DATASET ::
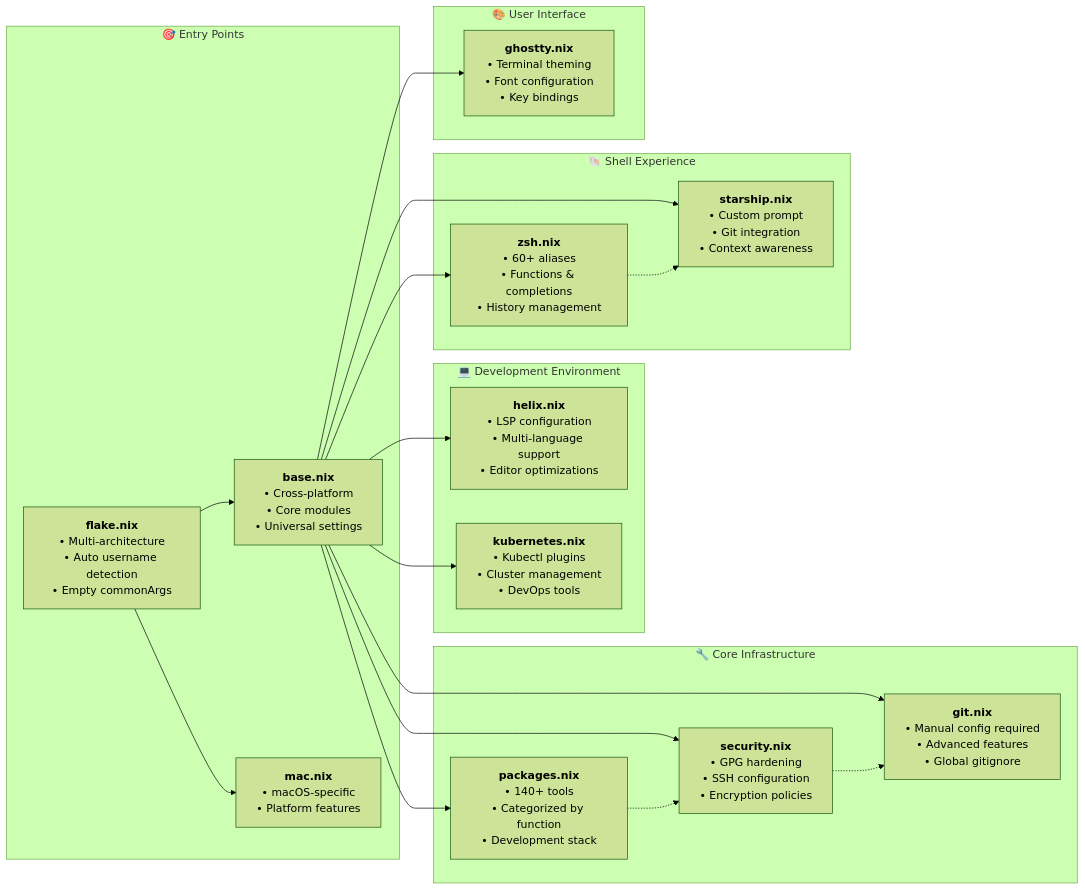
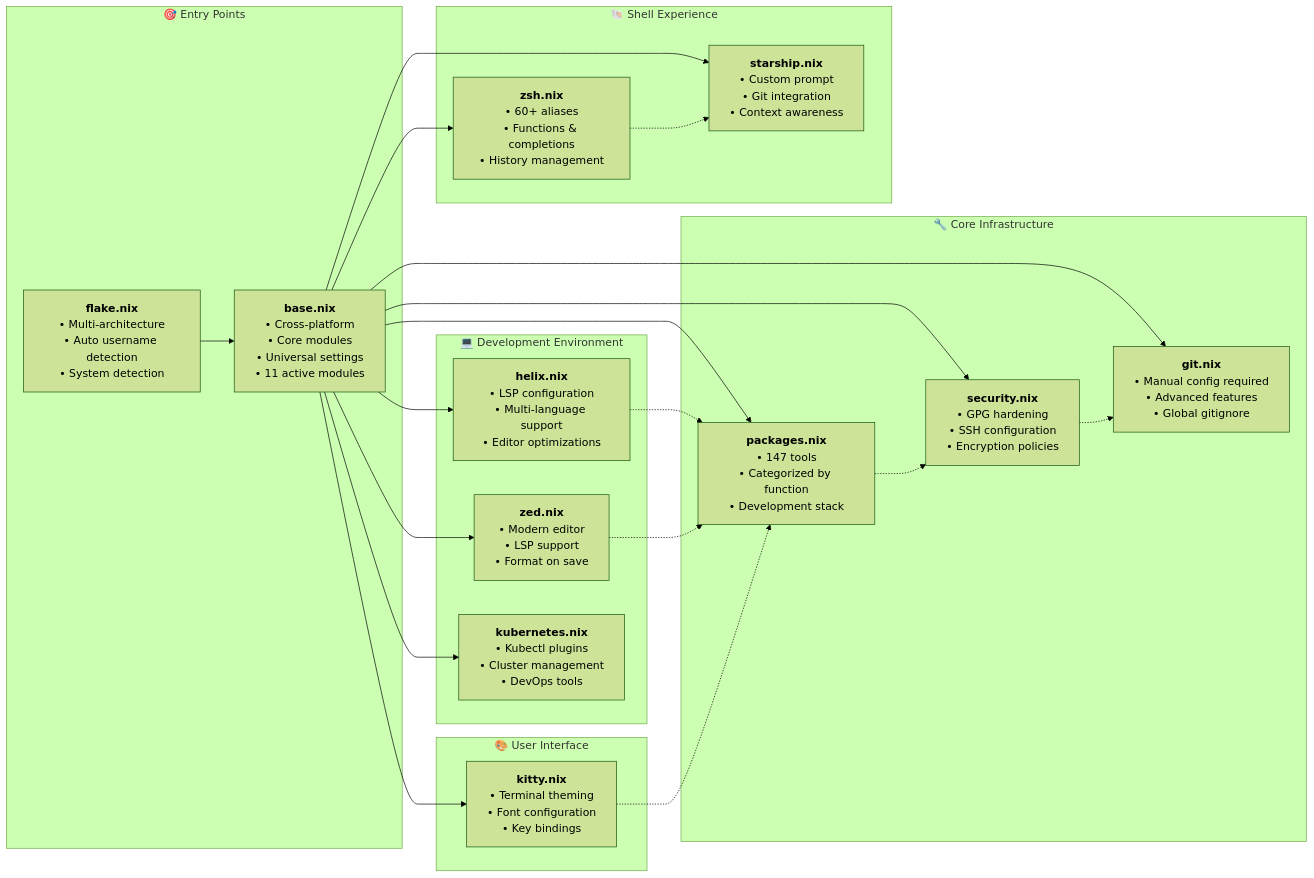
The third of 8 diagrams in docs/ARCHITECTURE.md (pampatzoglou/home-manager), drawn with Mermaid (forest theme) before and after one commit. The commit also changed other lines of this file and 1 other file, not shown here.

````diff
--- a/docs/ARCHITECTURE.md
+++ b/docs/ARCHITECTURE.md
@@ -128,75 +130,80 @@
 ```mermaid
 graph LR
     subgraph "🎯 Entry Points"
         flake["`**flake.nix**
         • Multi-architecture
         • Auto username detection
-        • Empty commonArgs`"]
+        • System detection`"]
         base["`**base.nix**
         • Cross-platform
         • Core modules
-        • Universal settings`"]
-        mac["`**mac.nix**
-        • macOS-specific
-        • Platform features`"]
+        • Universal settings
+        • 11 active modules`"]
     end
 
     subgraph "🔧 Core Infrastructure"
         packages["`**packages.nix**
-        • 140+ tools
+        • 147 tools
         • Categorized by function
         • Development stack`"]
         security["`**security.nix**
         • GPG hardening
         • SSH configuration
         • Encryption policies`"]
         git["`**git.nix**
         • Manual config required
         • Advanced features
         • Global gitignore`"]
     end
 
     subgraph "💻 Development Environment"
         helix["`**helix.nix**
         • LSP configuration
         • Multi-language support
         • Editor optimizations`"]
+        zed["`**zed.nix**
+        • Modern editor
+        • LSP support
+        • Format on save`"]
         k8s["`**kubernetes.nix**
         • Kubectl plugins
         • Cluster management
         • DevOps tools`"]
     end
 
     subgraph "🐚 Shell Experience"
         zsh["`**zsh.nix**
         • 60+ aliases
         • Functions & completions
         • History management`"]
         starship["`**starship.nix**
         • Custom prompt
         • Git integration
         • Context awareness`"]
     end
 
     subgraph "🎨 User Interface"
-        ghostty["`**ghostty.nix**
+        kitty["`**kitty.nix**
         • Terminal theming
         • Font configuration
         • Key bindings`"]
     end
 
     flake --> base
-    flake --> mac
     base --> packages
     base --> security
     base --> git
     base --> helix
+    base --> zed
     base --> k8s
     base --> zsh
     base --> starship
-    base --> ghostty
+    base --> kitty
 
     packages -.-> security
     security -.-> git
     zsh -.-> starship
+    helix -.-> packages
+    zed -.-> packages
+    kitty -.-> packages
 ```
````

WORK TASK :: Extract each line from the entries above that contains the string "packages".

RESULT FOR THIS TASK ::
         packages["`**packages.nix**
     base --> packages
     packages -.-> security
+    helix -.-> packages
+    zed -.-> packages
+    kitty -.-> packages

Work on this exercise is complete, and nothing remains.